====== SOURCE MATERIAL

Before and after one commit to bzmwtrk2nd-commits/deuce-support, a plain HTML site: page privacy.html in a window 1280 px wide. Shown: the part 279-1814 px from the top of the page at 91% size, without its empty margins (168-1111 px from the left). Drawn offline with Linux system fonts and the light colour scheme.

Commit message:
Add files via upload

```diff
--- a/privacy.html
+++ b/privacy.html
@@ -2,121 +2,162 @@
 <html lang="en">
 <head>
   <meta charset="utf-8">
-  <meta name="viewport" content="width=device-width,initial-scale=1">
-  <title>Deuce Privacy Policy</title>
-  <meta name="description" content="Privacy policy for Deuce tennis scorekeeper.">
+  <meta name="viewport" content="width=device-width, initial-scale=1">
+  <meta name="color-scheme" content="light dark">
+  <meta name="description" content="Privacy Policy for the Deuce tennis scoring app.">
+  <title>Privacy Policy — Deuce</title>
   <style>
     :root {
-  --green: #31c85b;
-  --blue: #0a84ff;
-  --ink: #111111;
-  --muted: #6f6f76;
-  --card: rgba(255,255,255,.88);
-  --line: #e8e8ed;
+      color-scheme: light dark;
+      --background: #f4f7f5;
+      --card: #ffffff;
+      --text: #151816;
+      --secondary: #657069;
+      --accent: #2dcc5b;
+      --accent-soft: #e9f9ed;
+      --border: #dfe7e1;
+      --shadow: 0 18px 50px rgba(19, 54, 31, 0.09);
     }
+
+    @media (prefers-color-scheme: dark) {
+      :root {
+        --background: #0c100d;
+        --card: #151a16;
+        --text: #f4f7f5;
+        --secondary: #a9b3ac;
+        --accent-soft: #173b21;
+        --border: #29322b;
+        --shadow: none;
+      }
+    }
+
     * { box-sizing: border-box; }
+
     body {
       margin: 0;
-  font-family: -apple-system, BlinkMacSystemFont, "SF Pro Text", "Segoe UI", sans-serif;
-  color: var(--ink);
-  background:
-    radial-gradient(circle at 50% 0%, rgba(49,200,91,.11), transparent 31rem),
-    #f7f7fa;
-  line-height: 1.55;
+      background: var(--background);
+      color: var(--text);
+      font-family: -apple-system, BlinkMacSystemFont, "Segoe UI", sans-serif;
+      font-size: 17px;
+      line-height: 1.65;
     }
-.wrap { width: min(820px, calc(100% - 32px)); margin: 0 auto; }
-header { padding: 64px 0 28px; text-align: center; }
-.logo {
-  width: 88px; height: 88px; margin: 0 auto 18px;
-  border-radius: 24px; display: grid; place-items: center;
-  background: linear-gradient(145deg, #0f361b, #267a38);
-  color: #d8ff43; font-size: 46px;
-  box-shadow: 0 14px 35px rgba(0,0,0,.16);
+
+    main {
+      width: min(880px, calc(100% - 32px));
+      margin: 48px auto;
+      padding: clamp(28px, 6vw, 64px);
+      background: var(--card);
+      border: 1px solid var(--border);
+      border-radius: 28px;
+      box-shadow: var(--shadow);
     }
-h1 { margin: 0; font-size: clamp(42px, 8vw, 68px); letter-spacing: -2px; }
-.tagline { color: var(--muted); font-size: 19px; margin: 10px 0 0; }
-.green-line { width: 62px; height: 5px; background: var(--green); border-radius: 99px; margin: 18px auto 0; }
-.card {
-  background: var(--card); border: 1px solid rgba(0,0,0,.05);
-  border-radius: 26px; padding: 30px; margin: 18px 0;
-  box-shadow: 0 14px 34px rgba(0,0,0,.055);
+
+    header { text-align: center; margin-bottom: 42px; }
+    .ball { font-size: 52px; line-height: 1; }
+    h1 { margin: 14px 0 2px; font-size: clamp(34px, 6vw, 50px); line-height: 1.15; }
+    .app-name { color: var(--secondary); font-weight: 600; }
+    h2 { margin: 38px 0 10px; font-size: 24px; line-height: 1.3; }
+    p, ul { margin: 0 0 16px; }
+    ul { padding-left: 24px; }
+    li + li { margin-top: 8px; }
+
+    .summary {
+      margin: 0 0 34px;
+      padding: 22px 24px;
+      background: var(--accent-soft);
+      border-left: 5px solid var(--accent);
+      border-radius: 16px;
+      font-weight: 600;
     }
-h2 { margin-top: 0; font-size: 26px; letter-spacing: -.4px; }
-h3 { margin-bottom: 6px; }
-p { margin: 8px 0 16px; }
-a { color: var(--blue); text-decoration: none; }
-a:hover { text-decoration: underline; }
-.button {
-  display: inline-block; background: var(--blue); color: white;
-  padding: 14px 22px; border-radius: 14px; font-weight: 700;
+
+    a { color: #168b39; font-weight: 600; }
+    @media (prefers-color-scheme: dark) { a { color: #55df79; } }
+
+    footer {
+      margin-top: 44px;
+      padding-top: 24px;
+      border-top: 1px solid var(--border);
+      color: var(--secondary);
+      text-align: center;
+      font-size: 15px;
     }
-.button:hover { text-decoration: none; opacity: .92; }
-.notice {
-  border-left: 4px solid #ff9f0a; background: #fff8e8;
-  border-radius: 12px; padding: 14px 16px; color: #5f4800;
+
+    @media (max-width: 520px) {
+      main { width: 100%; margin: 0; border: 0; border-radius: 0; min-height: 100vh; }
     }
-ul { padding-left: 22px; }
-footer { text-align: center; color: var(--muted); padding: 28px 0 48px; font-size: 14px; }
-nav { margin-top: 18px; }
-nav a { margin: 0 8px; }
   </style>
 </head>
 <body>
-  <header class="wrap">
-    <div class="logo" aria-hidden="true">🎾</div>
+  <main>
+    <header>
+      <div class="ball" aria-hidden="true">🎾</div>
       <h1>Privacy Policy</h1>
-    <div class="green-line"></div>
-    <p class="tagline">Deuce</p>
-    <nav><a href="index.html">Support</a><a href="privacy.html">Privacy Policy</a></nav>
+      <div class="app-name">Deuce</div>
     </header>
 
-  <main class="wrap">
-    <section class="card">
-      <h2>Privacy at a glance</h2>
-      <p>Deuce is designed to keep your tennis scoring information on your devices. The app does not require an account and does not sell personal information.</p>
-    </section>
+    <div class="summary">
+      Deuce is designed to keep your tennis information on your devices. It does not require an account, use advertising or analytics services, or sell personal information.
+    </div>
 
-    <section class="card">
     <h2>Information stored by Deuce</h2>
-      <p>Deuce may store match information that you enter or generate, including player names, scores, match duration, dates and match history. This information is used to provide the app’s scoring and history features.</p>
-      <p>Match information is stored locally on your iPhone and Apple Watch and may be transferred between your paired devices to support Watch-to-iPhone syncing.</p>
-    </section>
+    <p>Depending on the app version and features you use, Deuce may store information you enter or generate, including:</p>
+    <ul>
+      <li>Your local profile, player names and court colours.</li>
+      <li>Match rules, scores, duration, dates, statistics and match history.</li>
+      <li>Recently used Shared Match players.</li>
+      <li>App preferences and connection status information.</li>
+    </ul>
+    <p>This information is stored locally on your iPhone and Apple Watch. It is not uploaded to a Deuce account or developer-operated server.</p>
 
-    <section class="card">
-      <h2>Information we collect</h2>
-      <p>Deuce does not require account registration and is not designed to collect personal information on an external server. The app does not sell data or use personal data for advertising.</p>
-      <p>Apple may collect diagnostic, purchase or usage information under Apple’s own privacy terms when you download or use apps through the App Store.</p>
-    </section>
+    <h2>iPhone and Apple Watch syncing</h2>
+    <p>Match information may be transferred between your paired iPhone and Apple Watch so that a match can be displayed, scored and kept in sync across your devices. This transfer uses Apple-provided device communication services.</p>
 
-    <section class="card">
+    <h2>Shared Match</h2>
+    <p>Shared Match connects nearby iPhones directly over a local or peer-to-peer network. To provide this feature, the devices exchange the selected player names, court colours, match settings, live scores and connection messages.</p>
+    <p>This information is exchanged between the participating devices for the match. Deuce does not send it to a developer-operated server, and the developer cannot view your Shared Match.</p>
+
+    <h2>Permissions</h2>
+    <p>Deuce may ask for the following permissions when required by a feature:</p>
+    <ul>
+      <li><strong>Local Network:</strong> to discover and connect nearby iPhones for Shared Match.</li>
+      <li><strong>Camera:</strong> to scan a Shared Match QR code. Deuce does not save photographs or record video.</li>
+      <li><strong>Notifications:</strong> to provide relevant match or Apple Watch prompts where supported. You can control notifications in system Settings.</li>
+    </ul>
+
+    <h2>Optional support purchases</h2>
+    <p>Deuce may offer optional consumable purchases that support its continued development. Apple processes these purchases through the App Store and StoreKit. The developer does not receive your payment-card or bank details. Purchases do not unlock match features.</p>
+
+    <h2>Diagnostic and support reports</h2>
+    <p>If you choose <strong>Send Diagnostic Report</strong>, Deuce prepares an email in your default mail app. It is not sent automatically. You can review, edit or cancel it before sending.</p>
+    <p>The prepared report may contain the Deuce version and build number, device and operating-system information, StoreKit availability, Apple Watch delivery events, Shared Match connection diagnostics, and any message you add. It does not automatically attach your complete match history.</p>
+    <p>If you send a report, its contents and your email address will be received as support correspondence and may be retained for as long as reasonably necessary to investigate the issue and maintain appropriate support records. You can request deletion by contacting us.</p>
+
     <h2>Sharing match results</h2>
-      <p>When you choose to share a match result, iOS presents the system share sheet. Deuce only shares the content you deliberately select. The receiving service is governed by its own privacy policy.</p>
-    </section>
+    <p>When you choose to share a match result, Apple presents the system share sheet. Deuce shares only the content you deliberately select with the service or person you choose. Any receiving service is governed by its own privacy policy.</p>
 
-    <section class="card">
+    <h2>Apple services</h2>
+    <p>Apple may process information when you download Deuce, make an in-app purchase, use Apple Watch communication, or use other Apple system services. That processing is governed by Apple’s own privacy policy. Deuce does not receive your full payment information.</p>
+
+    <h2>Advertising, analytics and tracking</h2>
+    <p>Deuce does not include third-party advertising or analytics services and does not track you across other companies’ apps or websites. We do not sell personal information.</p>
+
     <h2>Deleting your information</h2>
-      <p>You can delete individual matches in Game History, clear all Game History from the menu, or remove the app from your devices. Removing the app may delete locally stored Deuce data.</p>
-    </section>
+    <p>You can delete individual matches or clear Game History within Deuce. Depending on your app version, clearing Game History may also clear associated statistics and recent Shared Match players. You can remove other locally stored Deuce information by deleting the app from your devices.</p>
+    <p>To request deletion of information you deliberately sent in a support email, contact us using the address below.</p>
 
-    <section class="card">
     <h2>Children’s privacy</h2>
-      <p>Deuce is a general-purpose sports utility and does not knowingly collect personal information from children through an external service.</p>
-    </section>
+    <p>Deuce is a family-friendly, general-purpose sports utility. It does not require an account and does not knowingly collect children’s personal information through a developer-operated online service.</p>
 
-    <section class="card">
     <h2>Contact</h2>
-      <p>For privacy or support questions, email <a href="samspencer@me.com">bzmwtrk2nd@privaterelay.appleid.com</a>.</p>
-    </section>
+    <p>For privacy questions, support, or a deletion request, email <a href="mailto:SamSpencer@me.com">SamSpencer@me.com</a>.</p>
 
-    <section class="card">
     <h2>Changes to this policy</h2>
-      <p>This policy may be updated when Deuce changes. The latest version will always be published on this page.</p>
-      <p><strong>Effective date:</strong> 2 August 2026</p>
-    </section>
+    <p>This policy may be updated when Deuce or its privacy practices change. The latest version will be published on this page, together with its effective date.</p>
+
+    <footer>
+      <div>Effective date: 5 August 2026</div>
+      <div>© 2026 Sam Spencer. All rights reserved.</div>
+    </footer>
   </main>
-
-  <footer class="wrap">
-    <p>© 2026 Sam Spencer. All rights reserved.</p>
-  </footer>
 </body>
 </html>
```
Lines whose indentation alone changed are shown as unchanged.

============
====== SOURCE MATERIAL

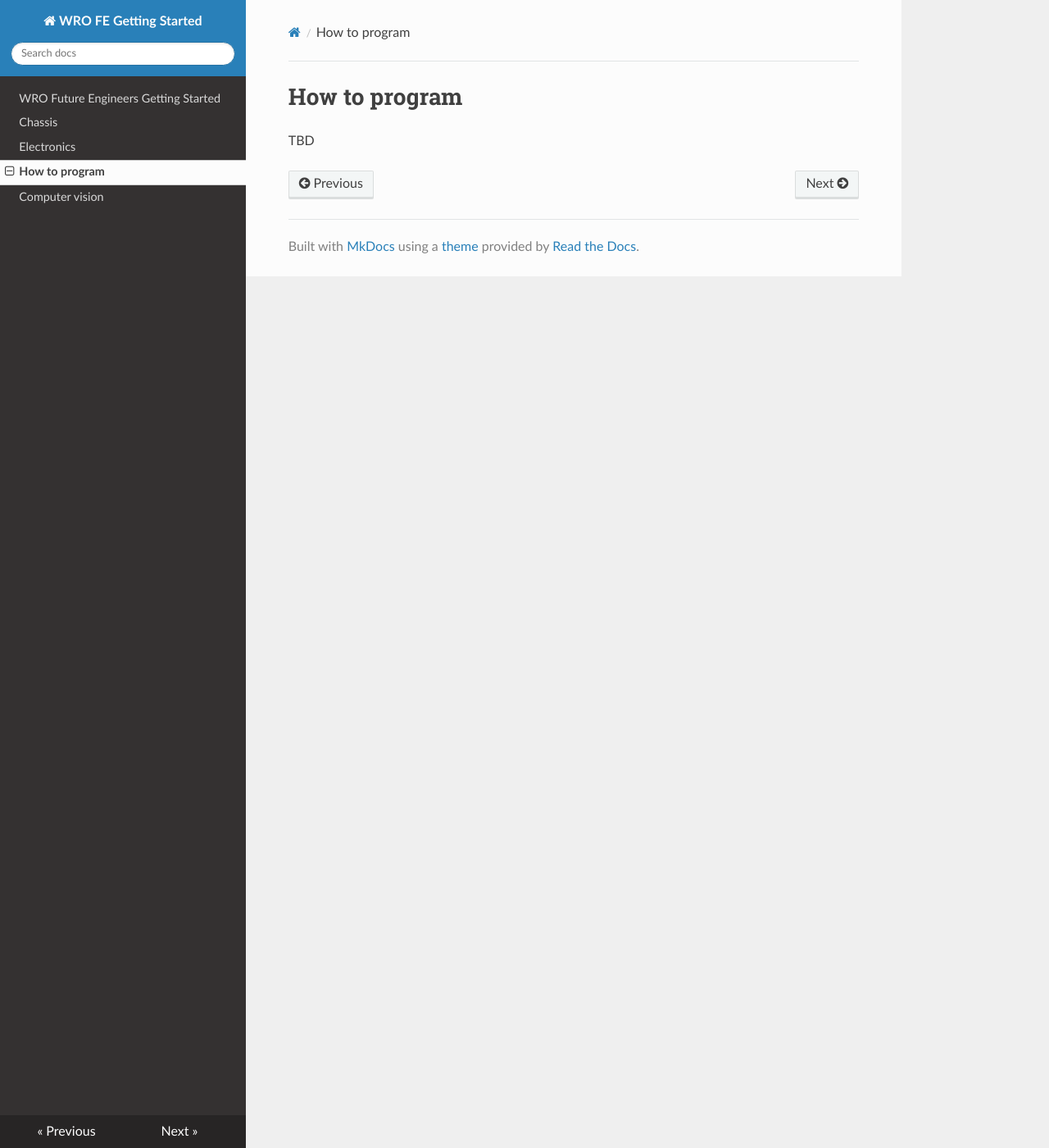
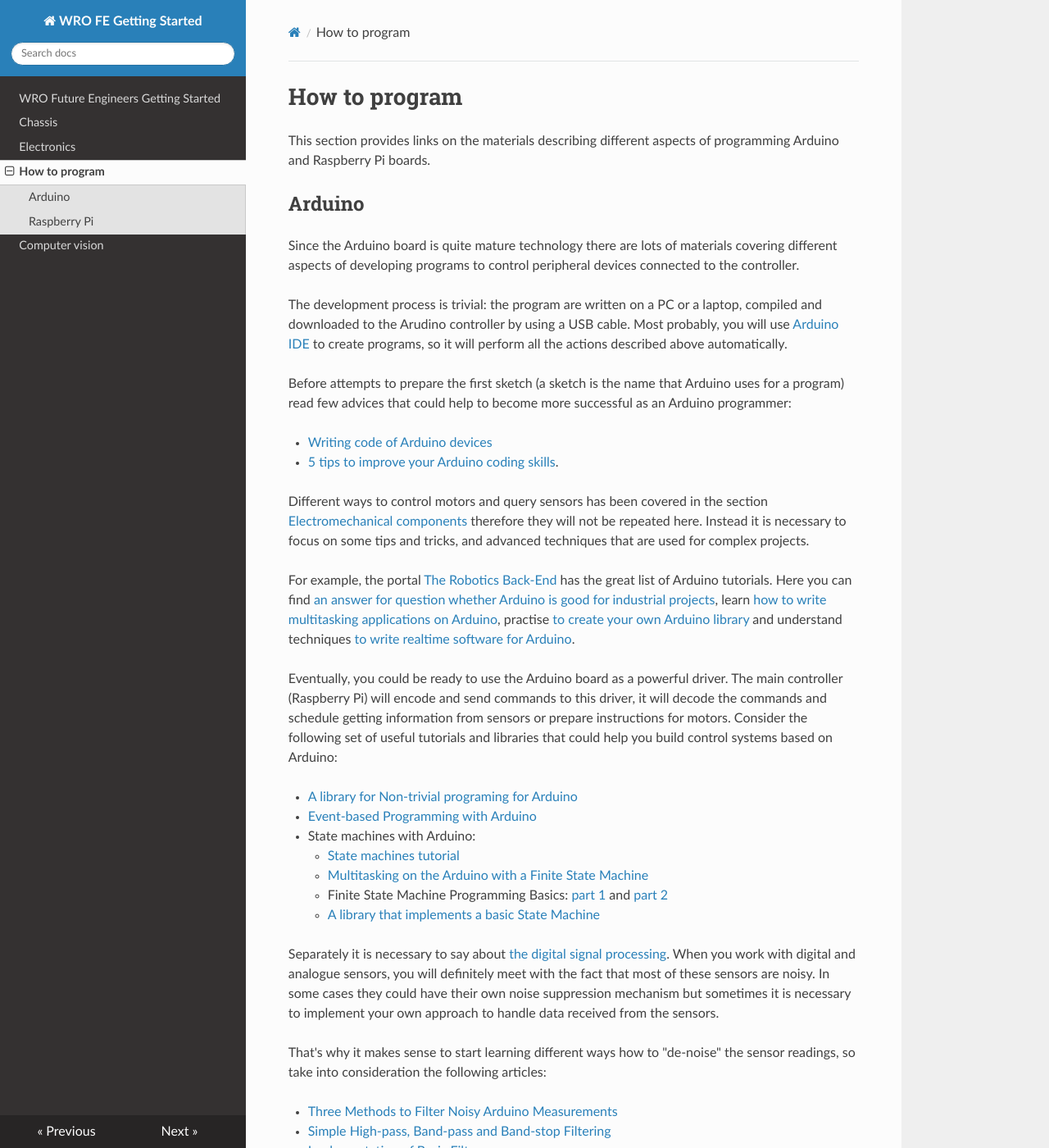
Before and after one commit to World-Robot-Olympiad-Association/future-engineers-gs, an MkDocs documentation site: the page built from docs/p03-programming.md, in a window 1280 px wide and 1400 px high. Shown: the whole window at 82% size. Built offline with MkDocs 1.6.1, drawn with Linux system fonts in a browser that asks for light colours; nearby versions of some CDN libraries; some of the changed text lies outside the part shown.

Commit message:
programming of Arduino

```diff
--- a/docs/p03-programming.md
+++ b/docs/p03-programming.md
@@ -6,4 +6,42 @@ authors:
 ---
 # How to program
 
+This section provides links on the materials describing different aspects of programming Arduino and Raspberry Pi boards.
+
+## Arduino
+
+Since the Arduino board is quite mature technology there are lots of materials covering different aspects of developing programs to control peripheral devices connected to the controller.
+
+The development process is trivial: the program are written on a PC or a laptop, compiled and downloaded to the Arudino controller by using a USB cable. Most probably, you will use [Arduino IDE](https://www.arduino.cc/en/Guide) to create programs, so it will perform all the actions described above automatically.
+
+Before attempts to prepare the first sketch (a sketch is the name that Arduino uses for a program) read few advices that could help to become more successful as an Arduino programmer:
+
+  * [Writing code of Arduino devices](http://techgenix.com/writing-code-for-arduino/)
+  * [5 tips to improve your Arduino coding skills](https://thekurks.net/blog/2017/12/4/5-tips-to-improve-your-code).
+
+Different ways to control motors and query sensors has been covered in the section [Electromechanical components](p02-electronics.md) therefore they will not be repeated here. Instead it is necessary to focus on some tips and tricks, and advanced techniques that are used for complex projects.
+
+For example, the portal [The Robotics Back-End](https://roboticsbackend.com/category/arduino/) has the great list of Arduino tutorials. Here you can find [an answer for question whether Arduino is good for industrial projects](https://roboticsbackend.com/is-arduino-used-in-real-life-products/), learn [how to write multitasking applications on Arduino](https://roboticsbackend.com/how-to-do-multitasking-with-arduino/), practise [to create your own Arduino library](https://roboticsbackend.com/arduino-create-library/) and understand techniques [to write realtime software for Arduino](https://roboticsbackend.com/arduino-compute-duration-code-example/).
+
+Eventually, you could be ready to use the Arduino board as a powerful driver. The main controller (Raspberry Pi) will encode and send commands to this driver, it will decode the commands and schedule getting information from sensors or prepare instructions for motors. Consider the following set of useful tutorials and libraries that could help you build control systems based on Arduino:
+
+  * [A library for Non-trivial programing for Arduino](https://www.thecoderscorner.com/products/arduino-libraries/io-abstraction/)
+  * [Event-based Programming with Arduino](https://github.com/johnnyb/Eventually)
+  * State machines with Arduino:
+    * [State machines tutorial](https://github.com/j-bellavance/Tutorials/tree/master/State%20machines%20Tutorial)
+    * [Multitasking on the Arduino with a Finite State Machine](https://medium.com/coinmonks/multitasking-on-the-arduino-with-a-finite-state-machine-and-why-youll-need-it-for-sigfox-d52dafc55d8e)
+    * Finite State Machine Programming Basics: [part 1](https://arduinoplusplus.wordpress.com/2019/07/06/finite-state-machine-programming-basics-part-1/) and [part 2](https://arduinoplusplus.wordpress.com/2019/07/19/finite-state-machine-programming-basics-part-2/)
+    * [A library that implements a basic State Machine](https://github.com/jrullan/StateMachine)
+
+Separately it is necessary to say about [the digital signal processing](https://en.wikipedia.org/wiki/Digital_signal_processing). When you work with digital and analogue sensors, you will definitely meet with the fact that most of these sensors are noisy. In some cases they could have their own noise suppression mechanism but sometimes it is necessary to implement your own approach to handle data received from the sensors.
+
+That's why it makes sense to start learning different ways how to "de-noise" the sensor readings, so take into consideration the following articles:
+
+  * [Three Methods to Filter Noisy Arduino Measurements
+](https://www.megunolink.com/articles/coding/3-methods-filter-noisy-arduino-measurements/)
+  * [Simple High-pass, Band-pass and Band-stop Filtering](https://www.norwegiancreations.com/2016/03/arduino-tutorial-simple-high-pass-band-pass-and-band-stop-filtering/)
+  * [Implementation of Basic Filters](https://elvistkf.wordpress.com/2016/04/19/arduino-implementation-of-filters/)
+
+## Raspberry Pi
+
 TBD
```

============

YOUR OBJECTIVE » All lines that hold the word "shadow" should be copied from the data.

RESPONSE AREA »
+      --shadow: 0 18px 50px rgba(19, 54, 31, 0.09);
+        --shadow: none;
-  box-shadow: 0 14px 35px rgba(0,0,0,.16);
+      box-shadow: var(--shadow);
-  box-shadow: 0 14px 34px rgba(0,0,0,.055);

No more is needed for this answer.